The controversial debate over what is taught in the state's social studies classrooms will continue next week at the State Board of Education prepares to make final adoptions to the Texas Essential Knowledge and Skills.
Friday state officials issued a release that includes these amendments board member Don McLeroy, of College Station who recently lost his bid for reelection, hopes to get approved. They include having students:
*contrast the Founding Father's intent for the wording of the First Amendment with the phrase "separation of church and state."
*discuss alternatives regarding long term entitlements such as Social Security and Medicare, given the decreasing worker to retiree ratio.

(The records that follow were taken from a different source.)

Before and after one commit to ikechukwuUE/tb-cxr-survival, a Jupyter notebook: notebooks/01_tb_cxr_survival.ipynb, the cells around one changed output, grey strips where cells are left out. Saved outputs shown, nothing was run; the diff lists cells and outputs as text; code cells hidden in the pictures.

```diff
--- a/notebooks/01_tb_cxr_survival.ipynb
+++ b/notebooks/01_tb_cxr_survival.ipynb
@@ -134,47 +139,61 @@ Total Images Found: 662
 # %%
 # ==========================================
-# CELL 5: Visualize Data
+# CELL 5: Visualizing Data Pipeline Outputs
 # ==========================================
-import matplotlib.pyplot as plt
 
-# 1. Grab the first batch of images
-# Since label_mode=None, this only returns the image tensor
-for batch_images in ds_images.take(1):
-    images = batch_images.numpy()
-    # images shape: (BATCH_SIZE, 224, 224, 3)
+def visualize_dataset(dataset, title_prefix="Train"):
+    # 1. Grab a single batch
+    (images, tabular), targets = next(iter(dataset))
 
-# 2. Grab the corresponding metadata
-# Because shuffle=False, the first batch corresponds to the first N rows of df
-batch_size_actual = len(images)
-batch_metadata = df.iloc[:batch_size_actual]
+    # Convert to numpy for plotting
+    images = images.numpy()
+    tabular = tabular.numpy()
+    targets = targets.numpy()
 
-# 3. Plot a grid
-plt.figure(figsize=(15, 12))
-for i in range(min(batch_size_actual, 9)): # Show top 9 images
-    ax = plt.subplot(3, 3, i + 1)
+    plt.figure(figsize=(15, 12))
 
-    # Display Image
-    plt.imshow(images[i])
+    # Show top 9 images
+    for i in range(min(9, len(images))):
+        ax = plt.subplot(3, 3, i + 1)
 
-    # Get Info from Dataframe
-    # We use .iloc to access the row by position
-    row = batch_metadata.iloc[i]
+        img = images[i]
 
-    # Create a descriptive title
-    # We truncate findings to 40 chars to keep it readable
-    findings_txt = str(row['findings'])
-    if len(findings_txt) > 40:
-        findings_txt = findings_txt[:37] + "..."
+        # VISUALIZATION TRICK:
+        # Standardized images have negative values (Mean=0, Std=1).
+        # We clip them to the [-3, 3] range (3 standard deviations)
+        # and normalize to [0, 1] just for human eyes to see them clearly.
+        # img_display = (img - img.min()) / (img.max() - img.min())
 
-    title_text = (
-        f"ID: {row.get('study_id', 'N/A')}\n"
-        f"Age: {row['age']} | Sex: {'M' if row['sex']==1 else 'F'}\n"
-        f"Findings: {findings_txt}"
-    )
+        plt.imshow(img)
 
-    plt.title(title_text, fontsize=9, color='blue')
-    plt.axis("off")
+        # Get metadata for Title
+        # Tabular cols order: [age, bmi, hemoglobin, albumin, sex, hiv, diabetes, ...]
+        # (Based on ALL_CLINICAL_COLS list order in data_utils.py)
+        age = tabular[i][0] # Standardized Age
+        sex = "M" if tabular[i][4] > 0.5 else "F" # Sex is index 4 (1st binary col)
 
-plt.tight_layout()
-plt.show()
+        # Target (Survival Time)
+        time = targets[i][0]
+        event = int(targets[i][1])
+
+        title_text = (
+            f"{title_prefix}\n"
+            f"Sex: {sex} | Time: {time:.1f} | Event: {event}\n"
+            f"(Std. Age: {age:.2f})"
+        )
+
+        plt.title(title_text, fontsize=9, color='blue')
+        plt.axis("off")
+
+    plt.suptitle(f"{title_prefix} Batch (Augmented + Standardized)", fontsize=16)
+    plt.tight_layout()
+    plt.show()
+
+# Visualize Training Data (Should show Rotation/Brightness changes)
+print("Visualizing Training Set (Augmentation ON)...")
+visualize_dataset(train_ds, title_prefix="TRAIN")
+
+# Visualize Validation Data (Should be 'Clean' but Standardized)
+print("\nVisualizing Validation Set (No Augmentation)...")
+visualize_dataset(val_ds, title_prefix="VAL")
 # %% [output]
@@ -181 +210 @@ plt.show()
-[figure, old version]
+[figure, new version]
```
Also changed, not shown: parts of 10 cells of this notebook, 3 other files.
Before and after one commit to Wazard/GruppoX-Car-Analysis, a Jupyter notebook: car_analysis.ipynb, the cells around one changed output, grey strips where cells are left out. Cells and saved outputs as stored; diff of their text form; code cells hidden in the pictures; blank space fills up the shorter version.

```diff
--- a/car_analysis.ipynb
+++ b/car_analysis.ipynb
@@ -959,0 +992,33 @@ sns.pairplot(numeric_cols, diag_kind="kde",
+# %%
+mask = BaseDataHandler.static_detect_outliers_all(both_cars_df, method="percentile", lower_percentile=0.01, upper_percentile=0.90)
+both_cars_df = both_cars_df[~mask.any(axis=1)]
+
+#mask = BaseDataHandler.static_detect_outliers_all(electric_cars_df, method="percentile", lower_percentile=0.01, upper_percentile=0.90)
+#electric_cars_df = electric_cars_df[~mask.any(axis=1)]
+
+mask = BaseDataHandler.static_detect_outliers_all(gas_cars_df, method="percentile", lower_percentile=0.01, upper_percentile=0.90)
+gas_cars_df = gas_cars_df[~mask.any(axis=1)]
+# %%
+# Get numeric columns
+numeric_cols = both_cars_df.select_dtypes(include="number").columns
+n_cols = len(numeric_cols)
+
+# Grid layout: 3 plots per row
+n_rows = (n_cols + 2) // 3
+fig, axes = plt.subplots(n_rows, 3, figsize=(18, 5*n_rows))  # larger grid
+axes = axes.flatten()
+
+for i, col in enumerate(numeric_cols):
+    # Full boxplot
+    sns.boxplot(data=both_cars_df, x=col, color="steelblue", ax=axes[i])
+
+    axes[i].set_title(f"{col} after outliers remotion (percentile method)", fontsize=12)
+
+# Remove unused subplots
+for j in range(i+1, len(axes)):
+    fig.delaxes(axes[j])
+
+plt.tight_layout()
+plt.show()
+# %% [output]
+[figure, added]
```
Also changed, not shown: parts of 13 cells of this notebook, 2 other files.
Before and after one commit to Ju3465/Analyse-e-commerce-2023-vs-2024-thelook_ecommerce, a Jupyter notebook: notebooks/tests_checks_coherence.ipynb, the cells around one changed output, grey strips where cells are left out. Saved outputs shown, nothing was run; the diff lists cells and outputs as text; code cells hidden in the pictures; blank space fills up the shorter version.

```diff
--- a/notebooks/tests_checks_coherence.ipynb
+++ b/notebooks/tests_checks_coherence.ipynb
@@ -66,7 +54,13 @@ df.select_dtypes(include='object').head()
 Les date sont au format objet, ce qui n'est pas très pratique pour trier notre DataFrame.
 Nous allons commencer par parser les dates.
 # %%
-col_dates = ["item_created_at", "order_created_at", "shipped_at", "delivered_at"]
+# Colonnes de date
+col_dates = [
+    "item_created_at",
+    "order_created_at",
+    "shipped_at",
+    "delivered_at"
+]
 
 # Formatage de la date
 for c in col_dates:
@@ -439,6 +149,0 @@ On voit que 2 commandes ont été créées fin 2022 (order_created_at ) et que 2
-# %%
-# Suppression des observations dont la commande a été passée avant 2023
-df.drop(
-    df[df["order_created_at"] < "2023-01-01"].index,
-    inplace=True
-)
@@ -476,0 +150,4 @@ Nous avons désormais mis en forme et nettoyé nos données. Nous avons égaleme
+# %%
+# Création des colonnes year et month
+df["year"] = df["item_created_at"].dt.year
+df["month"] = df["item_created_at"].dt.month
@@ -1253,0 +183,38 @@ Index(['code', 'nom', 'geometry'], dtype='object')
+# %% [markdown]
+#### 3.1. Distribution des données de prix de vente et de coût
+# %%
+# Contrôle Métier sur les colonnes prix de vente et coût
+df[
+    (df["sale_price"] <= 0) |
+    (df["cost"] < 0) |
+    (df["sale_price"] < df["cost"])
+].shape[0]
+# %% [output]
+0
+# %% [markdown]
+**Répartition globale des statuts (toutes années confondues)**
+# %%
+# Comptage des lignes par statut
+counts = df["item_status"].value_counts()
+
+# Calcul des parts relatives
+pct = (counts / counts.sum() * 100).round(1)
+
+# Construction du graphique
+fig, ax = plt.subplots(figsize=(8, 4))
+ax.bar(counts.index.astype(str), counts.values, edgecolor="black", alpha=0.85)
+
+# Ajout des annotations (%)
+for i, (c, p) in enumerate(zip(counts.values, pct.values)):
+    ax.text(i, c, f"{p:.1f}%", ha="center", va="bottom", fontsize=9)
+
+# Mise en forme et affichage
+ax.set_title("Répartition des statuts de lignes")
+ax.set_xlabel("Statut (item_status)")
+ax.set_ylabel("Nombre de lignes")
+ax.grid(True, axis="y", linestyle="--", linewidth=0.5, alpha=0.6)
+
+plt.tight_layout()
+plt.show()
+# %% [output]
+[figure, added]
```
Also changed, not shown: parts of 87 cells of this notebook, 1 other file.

*contrast the tone of muckrakers and reform leaders such as Upton Sinclair, Susan B. Anthony, Ida B. Wells and W. E. B. DuBois on American society versus "the optimism of immigrants including Jean Pierre Godet as told in Thomas Kinkade’s The Spirit of America."
The adoption process has gotten national attention as preliminary action included taking Thomas Jefferson out of a world history section and replacing references to capitalism with free enterprise. Critics have accused the conservative Republicans on the board, including McLeroy, of trying to inject their political beliefs into the curriculum, such as requiring teachers to cover the Judeo-Christian influences of the nation's Founding Fathers, but not highlight the philosophical rationale for the separation of church and state. One Hispanic board member walked out of a March meeting claiming some members were trying to "whitewash" the curriculum by excluding some minorities from history lessons.
This week the American Civil Liberties Union (ACLU) of Texas issued a report critical of the SBOEand called for the Legislature to check the SBOE's “systemic abuse” of power by limiting its ability to insert personal ideologies into curriculum.